By Emma C. Roberts
The opening reception of Bunk Notes felt more like a Halloween party than a gallery opening. The ceiling was covered in crisscrossed black streamers while music from a coincidental block party next door shook the walls. The space was comfortable, it did not take itself seriously and neither did the exhibiting works. The fifteen young artists featured in Bunk Notes use exaggeration, theatricality, and jokes to investigate how camp imagery meets urgency, arguing that humor can reveal truth.
Theo Triantafyllidis, Self Portrait (Interior), video game, 2016
Bunk Notes is Olivia C. Williams’ inaugural exhibition at Pilot Projects, where she has served as a curatorial assistant for over a year. Williams, an artist in her own right, mined Instagram for artists who employ camp critically in their work. Social media-as-curatorial-approach is no longer an uncommon method when putting together an exhibition and reflects a push for accessibility in the presentation of contemporary art. Instagram introduces a range of artists from vastly different backgrounds and stages of their career to the public, presenting them on a uniform interface. This is also the case in Bunk Notes, which displays the work of Philadelphia-based undergraduate students like Kyle Schiffbauer and Clare McCarthy in close proximity to artists with multiple solo exhibitions under their belt like Theo Triantafyllidis, who most recently showed at Depart Foundation in Malibu, CA. The uniting quality of these artists is not their exhibition history or their educational background, but their consideration of camp’s self-aware and subversive qualities. Bunk Notes extends from a lineage of artists, filmmakers, and musicians who have long used camp as a means of discussing politics, gender, sexuality, and race, illustrating a breed of camp that Susan Sontag describes in her 1964 essay “Notes on “Camp”” as “wholly conscious.”
Left: Brook Hsu, The Dead King Looks Up at the Green Moon, ink on yupo paper, 2018
Upper Right: Will Knutson, Penny Dies, colored pencil on wood, 2018
Lower Right: Alexis Mcauliffe, Untitled, oil and glitter on tile, two way mirrored plexi, 2018
Left: Will Knutson, Lock #1, stone, 2018
Center: Cameron Spratley, Hope of Deliverance, collage on paper, 2018
Right: Will Knutson, Key #2, stone, 2018

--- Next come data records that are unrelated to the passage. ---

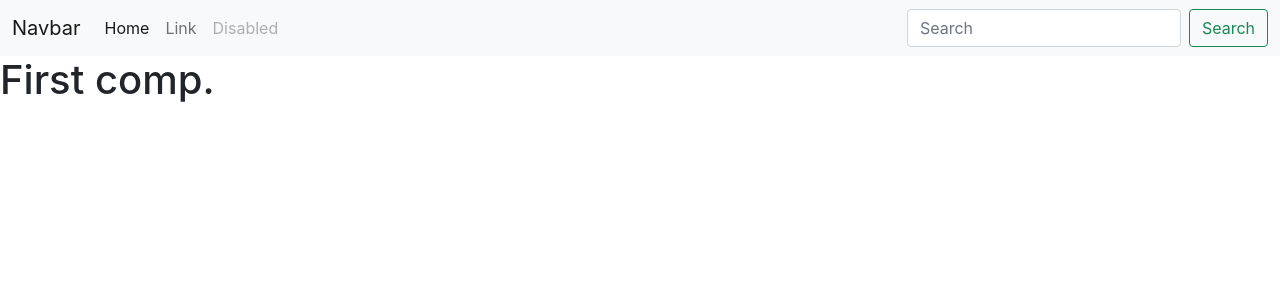
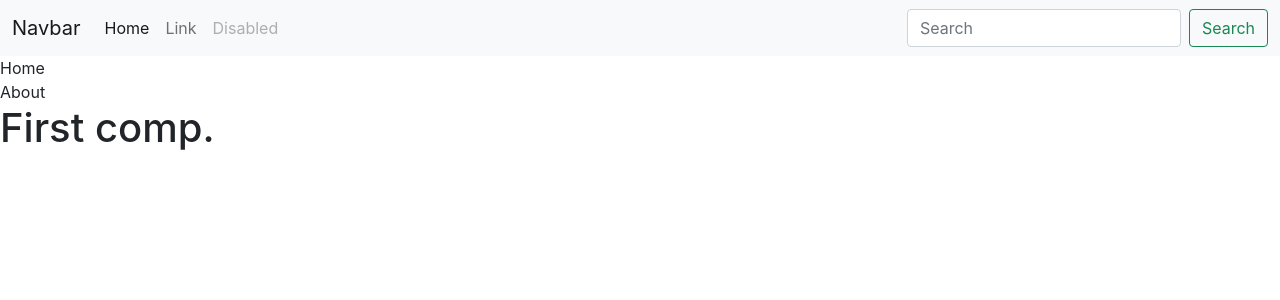
Before and after one commit to Darzwaitz/react_work, a React (Create React App) app in the folder film-browser/: page / in a window 1280 px wide. Shown: the top 300 px of the page. Built offline with nearby package versions, Linux system fonts and the light colour scheme.

Commit message:
added Home and About comps

```diff
--- a/film-browser/src/App.js
+++ b/film-browser/src/App.js
@@ -1,10 +1,14 @@
 import "./App.css";
 import Navbar from "./components/navigation/Navbar";
+import Home from "./components/pages/Home";
+import About from "./components/pages/About";
 
 function App() {
   return (
     <div>
       <Navbar />
+      <Home />
+      <About />
       <h1>First comp.</h1>
     </div>
   );
--- /dev/null
+++ b/film-browser/src/components/pages/About.js
@@ -0,0 +1,5 @@
+const About = () => {
+  return <div>About</div>;
+};
+
+export default About;
--- /dev/null
+++ b/film-browser/src/components/pages/Home.js
@@ -0,0 +1,5 @@
+const Home = () => {
+  return <div>Home</div>;
+};
+
+export default Home;
```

The main gallery space demonstrates varied understandings of tropes and their underlying gravity. Brook Hsu’s The Dead King Looks Up at the Green Moon, made specifically for the occasion of this show, demonstrates how horror movie tropes can carry personal and historical implications. In Hsu’s small ink drawing a frail pink skeleton seems to both cringe and dissolve amongst nothing but a few grey clouds and an intensely green moon. Skeletons have historically served as symbols of death, making them emblems for celebrations of fear and mortality including Halloween and Day of the Dead. Hsu draws from the myths and legends of these holidays and their earliest origins to bring attention to contemporary anxieties, exploring how familiar icons can serve as vehicles of personal trauma. On the neighboring wall, Cameron Spratley’s collages make visual reference to what he describes as “the street culture that black entertainment is built upon” while also articulating concerns of violence and police brutality. Spratley’s compositions demonstrate that pain and political context are inescapable, even in the presence of humor. Many of the artists in Bunk Notes investigate the relationship between the troubling physical world and simulated reality, including Theodore Darst. Darst’s The Tourist: This Machine Makes Fascists presents computer-generated figures that occupy a slightly uncomfortable space in the uncanny valley, accompanied by pulsating text and an unsettlingly atmospheric soundtrack by Kevin Carey. The Tourist transforms Pilot Project’s closet-sized video gallery into a site of disorienting entrapment, underlining the dangers that lurk within the digital spaces we have found comfort in.
Theodore Darst, The Tourist: This Machine Makes Fascists, (Soundtrack by Kevin Carey), 11 minute HD video loop, 2017
Pilot Projects was founded in 2016 with an interest in collaboration, as well as humor and antagonism that engages critical theory. Williams’ tenure in the space as a curatorial assistant is evident in Bunk Notes, where jokes are intended to be interchanged amongst cultural criticism. I spoke briefly with Williams over Instagram messenger about her curatorial debut, the importance of jokes, and her relationships with fellow artists.
Emma C. Roberts is a curator and writer based in Philadelphia. She is currently living in New York and interning in the Curatorial Department of the Solomon R. Guggenheim Museum.